Oh, boy! Where do I start? Last night’s BJJ seminar at Dartford BJJ with Gracie Barra black belt Marc Walder was supreme and absolutely jam-packed with technical know-how. Our club is privileged to be associated with Marc and we benefit immensely from his quarterly seminars.
Marc demonstrated core principles through a progression of techniques, unified by key themes:
1) balance, posture and grips are integral to successful positioning
2) hip movement and pressure is fundamental to moving between positions
3) positioning should allow for 50% offence and 50% defence
We worked through these concepts using variations of the standing guard pass (passing closed and spider guards) to end at side control or taking the back.
What was most pronounced for me was the fundamental importance of the hips. I have always been surprised by the importance of hip movement for both stand-up and ground work, and while hip movement and pressure may be generated differently in either context, it has always interested me that these two areas of work, on the surface polar opposites, share a great deal in common. I digress. Back to hips. In each progression of the pass, it was clear that keeping hips down and ‘glued’ to the opponent was a major component of successful technique. This will be a fairly obvious point to readers with BJJ/grappling experience, equally these readers will appreciate how difficult it is to achieve this ‘glue’ effect in practice. Not only was hip pressure emphasised, but also the use of hip movement for leverage rather than reliance strength in the limbs or back. As readers with takedown/throw experience will be aware, hip positioning and movement (coupled with appropriate posture, balance and grips) can allow the smaller person to lift much larger opponents with little discomfort. This principle of body mechanics can be applied to guard passing and, for instance, to clear a leg one can rely on forward hip movement and pressure rather than seeking to crudely control and clear the legs with hands.
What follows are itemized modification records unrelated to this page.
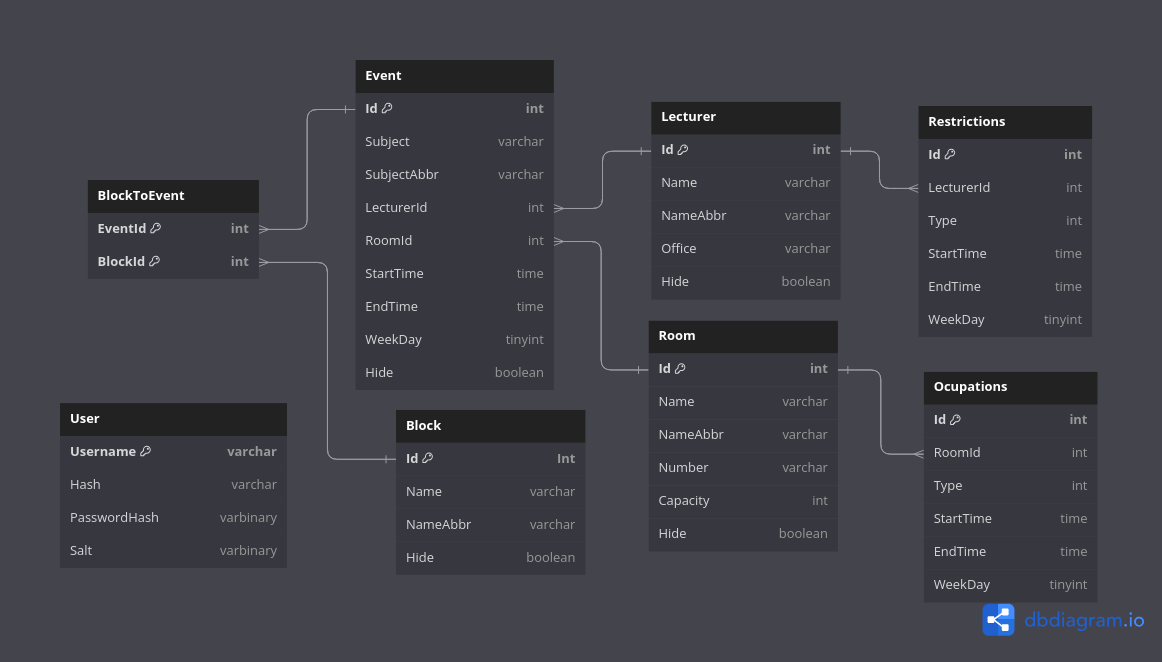
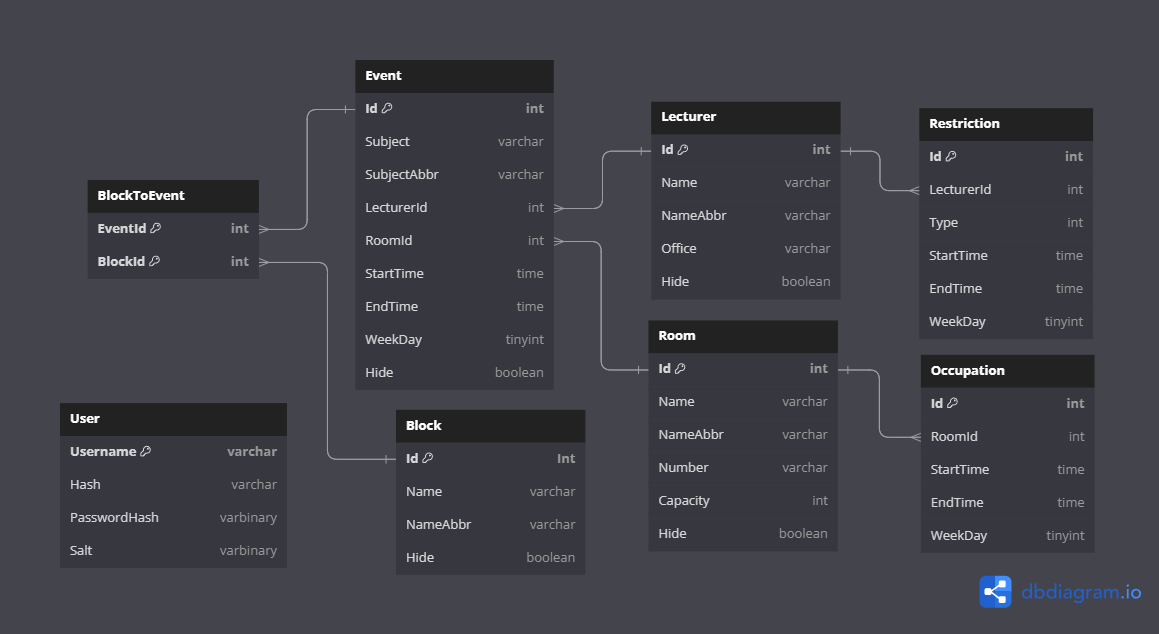
Rename Table Ocupation to Occupation

diff --git a/FlaskAPI/app.py b/FlaskAPI/app.py
@@ -246,7 +246,7 @@ def getEvents():
 def getOccupations():
     try:
         db = Database(conf)
-        query = f"SELECT * FROM OCUPATION"
+        query = f"SELECT * FROM OCCUPATION"
         records = db.run_query(query=query)
         response = get_response_msg(records, HTTPStatus.OK)
 
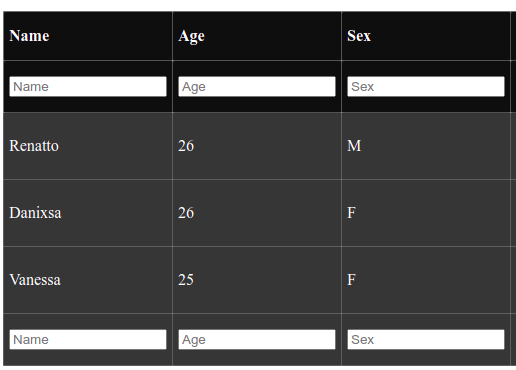
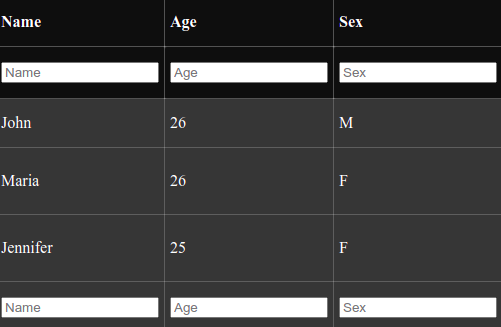
VFT - Update screenshot

diff --git a/dev/serve.vue b/dev/serve.vue
@@ -37,7 +37,7 @@ export default Vue.extend({
     ],
     rows: [
       {
-        name: "Renatto",
+        name: "John",
         age: 26,
         sex: "M",
         district: "La Perla",
@@ -48,7 +48,7 @@ export default Vue.extend({
         investor: "Yes",
       },
       {
-        name: "Danixsa",
+        name: "Maria",
         age: 26,
         sex: "F",
         district: "Chorrillos",
@@ -59,7 +59,7 @@ export default Vue.extend({
         investor: "No",
       },
       {
-        name: "Vanessa",
+        name: "Jennifer",
         age: 25,
         sex: "F",
         district: "San Isidro",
Not only did we enjoy a seminar of intermediate level guard-tastic delights, we were also lucky enough to enjoy Marc’s tuition during our regular Wednesday night self-defence. I, personally, was proud to see Marc practicing one-on-one with the juniors with whom we share the self-defence class; that is exactly the attitude and sense of inclusion and love that keeps me coming back for more at Dartford BJJ and has me so chuffed to be part of the Marc Walder BJJ Team. A bit gushing, yes, but the cooperative nature of BJJ is a big part of its attraction for me, and I like that this component is emphasised in our club.
The seminar ended with a few exciting promotions and I am very pleased for the Academy’s new blue belts, well deserved as they are, and for the whites, blues, purples and browns who received fresh stripes. Well done people!